• [Problem details]
Review the listing and copy each line that holds the word "output".
'''
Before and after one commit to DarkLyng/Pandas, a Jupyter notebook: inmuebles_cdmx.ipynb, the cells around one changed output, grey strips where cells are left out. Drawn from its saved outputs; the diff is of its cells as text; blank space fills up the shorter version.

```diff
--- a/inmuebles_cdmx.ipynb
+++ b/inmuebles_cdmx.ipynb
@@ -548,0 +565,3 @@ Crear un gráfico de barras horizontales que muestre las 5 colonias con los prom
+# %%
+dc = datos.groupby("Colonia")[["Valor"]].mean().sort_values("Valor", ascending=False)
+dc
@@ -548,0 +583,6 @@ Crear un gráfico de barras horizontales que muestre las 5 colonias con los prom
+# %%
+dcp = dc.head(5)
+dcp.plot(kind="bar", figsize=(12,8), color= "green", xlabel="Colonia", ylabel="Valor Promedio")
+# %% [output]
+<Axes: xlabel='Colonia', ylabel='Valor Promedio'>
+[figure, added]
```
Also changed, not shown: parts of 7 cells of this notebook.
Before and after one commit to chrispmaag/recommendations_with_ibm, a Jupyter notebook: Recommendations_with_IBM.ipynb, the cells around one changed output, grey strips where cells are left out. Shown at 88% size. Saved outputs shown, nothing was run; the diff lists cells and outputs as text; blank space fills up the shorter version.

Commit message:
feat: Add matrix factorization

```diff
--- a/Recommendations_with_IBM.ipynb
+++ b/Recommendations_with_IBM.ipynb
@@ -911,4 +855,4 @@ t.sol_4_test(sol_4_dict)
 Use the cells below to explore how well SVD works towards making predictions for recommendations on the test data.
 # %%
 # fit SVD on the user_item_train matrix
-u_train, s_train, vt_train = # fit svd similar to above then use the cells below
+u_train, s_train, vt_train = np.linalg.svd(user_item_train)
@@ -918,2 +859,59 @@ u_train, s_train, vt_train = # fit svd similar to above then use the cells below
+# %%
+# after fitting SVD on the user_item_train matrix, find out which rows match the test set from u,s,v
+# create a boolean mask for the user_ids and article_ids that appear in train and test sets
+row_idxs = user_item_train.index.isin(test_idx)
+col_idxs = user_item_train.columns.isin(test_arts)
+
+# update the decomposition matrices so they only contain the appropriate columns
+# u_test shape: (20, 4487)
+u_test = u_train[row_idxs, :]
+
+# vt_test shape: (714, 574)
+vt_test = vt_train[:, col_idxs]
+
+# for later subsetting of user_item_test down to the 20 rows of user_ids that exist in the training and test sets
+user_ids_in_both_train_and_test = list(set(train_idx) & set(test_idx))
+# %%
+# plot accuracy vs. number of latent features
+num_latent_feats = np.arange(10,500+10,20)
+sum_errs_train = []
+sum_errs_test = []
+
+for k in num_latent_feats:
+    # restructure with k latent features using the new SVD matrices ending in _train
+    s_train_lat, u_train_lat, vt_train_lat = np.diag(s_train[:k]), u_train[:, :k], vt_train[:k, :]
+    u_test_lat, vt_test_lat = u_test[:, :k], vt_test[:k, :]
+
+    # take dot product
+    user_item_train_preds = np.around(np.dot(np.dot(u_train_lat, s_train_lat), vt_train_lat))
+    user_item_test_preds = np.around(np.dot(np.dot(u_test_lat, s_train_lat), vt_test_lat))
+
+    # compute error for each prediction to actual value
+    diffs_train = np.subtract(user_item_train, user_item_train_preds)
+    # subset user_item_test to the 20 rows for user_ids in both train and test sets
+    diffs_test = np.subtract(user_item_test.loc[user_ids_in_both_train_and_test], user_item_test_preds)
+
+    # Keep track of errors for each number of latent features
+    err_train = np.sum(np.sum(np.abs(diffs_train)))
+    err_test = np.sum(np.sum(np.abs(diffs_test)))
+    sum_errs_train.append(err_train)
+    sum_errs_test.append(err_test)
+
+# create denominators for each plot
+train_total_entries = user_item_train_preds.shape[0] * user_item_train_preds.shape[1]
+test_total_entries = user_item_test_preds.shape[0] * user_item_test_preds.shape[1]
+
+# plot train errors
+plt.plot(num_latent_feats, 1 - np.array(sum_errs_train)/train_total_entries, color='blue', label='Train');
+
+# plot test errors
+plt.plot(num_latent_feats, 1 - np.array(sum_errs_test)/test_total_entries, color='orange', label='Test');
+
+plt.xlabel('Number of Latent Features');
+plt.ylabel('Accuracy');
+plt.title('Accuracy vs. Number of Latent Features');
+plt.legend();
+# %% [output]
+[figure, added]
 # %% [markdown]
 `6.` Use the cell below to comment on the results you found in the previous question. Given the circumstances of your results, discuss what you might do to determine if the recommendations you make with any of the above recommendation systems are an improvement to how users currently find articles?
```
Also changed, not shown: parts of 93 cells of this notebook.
'''
• [Answer space]
Before and after one commit to DarkLyng/Pandas, a Jupyter notebook: inmuebles_cdmx.ipynb, the cells around one changed output, grey strips where cells are left out. Drawn from its saved outputs; the diff is of its cells as text; blank space fills up the shorter version.
+# %% [output]
Before and after one commit to chrispmaag/recommendations_with_ibm, a Jupyter notebook: Recommendations_with_IBM.ipynb, the cells around one changed output, grey strips where cells are left out. Shown at 88% size. Saved outputs shown, nothing was run; the diff lists cells and outputs as text; blank space fills up the shorter version.
+# %% [output]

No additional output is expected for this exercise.